New scientific discoveries have put a much different perspective on our understanding of adolescent behavior. Research now suggests that the human brain is still maturing during the adolescent years. The developing brain may help explain why adolescents sometimes make decisions that are risky and can lead to safety or health concerns, including unique vulnerabilities to drug abuse. This new science can be useful in revising prevention strategies to be more effective. The emerging science of neuro-development is providing a new framework for viewing adolescent risk-taking, including decisions by young people to use alcohol and other drugs.
Underdeveloped teen brains could lead to risky behavior | Teen Pressure Cooker
Teen Brain: Behavior, Problem Solving, and Decision Making
This is the part of the brain that responds to situations with good judgment and an awareness of long-term consequences. Teens process information with the amygdala. This is the emotional part. Discussing the consequences of their actions can help teens link impulsive thinking with facts. This helps the brain make these connections and wires the brain to make this link more often. It can help to remind them of times in the past they thought would be devastating, but turned out for the best. Become familiar with things that are important to your teens.
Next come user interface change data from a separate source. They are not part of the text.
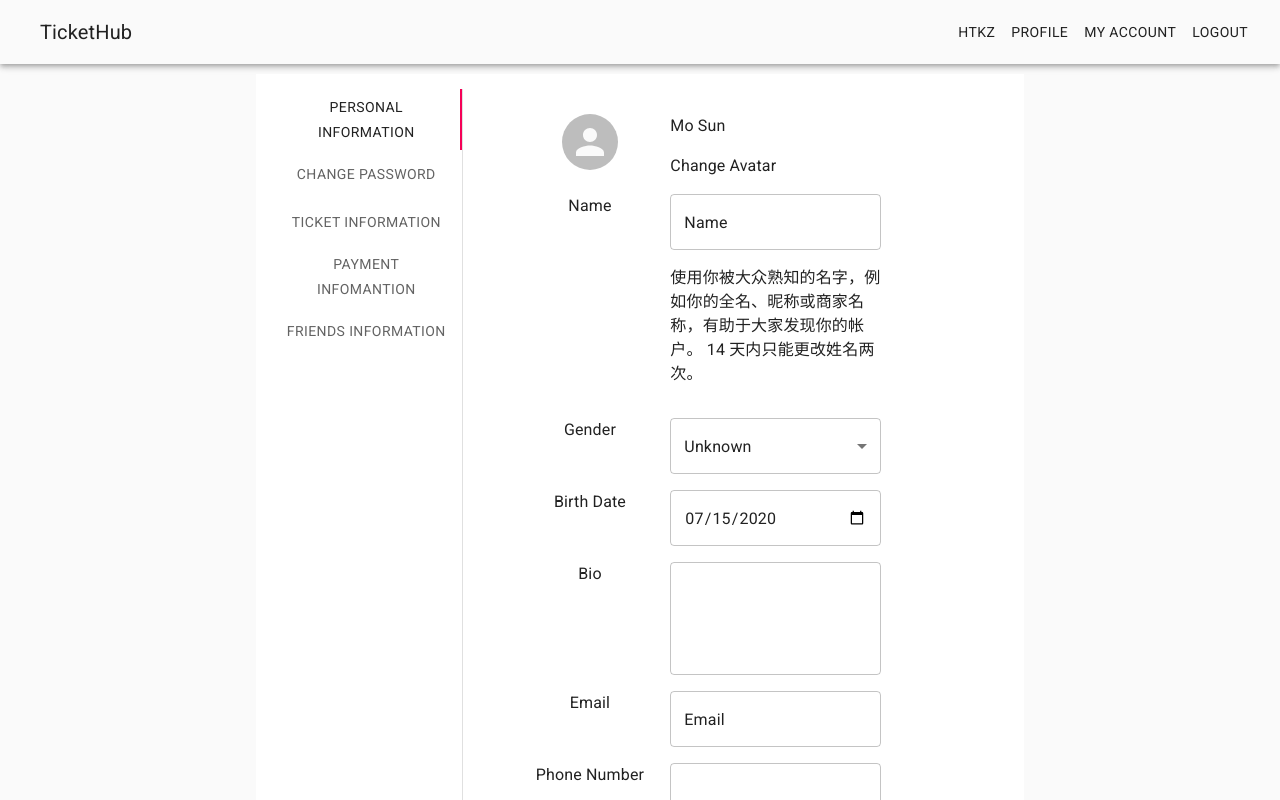
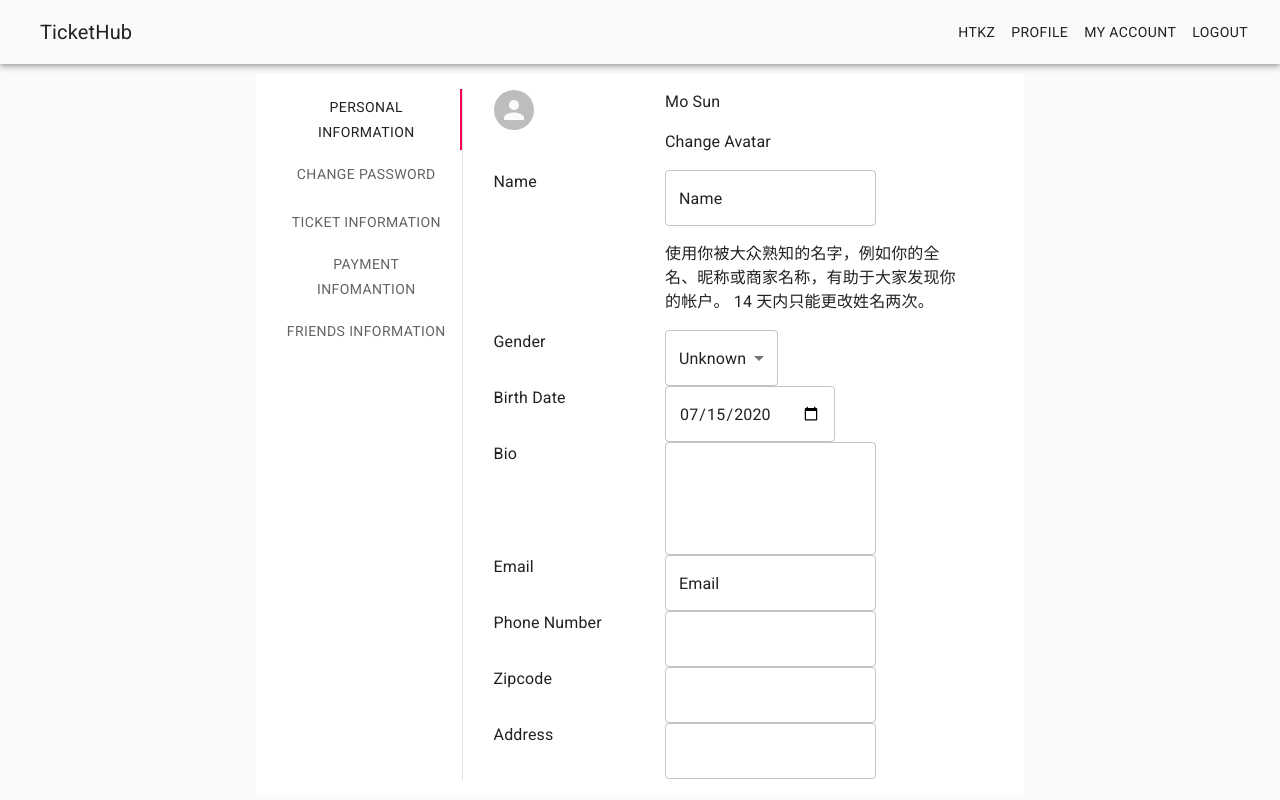
Before and after one commit to htkz/TicketHub, a React (Create React App) app: page /user in a window 1280 px wide. Shown: the top 800 px of the page. Built offline with nearby package versions, Linux system fonts and the light colour scheme.

Commit message:
separate css and js

```diff
--- a/src/containers/UserInfo/PersonalInfo/PersonalInfo.js
+++ b/src/containers/UserInfo/PersonalInfo/PersonalInfo.js
@@ -1,37 +1,10 @@
 import React from 'react';
-import {
-    makeStyles,
-    Avatar,
-    Grid,
-    TextField,
-    MenuItem,
-    Select,
-} from '@material-ui/core';
+import { Avatar, Grid, TextField, MenuItem, Select } from '@material-ui/core';
 
-const useStyles = makeStyles((theme) => ({
-    root: {
-        display: 'flex',
-        '& > *': {
-            margin: theme.spacing(1),
-        },
-        justifyContent: 'center',
-    },
-    large: {
-        width: theme.spacing(7),
-        height: theme.spacing(7),
-    },
-    margin: {
-        marginTop: theme.spacing(2),
-    },
-    width: { width: '75%' },
-    center: {
-        display: 'flex',
-        justifyContent: 'center',
-    },
-}));
+import useStyles from './style';
 
 const PersonalInfo = (props) => {
-    const classes = useStyles();
+    const classes = useStyles;
 
     const [gender, setGender] = React.useState('');
 
--- /dev/null
+++ b/src/containers/UserInfo/PersonalInfo/style.js
@@ -0,0 +1,25 @@
+import { makeStyles } from '@material-ui/core';
+
+const useStyles = makeStyles((theme) => ({
+    root: {
+        display: 'flex',
+        '& > *': {
+            margin: theme.spacing(1),
+        },
+        justifyContent: 'center',
+    },
+    large: {
+        width: theme.spacing(7),
+        height: theme.spacing(7),
+    },
+    margin: {
+        marginTop: theme.spacing(2),
+    },
+    width: { width: '75%' },
+    center: {
+        display: 'flex',
+        justifyContent: 'center',
+    },
+}));
+
+export default useStyles;
```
In adults, various parts of the brain work together to evaluate choices, make decisions and act accordingly in each situation. The teenage brain doesn't appear to work like this. For comparison's sake, think of the teenage brain as an entertainment center that hasn't been fully hooked up. There are loose wires, so that the speaker system isn't working with the DVD player, which in turn hasn't been formatted to work with the television yet. And to top it all off, the remote control hasn't even arrived!
But the brain still needs a lot of remodelling before it can function as an adult brain. Some brain changes happen before puberty, and some continue long after. Brain change depends on age, experience and hormonal changes in puberty. At the same time, other connections are strengthened.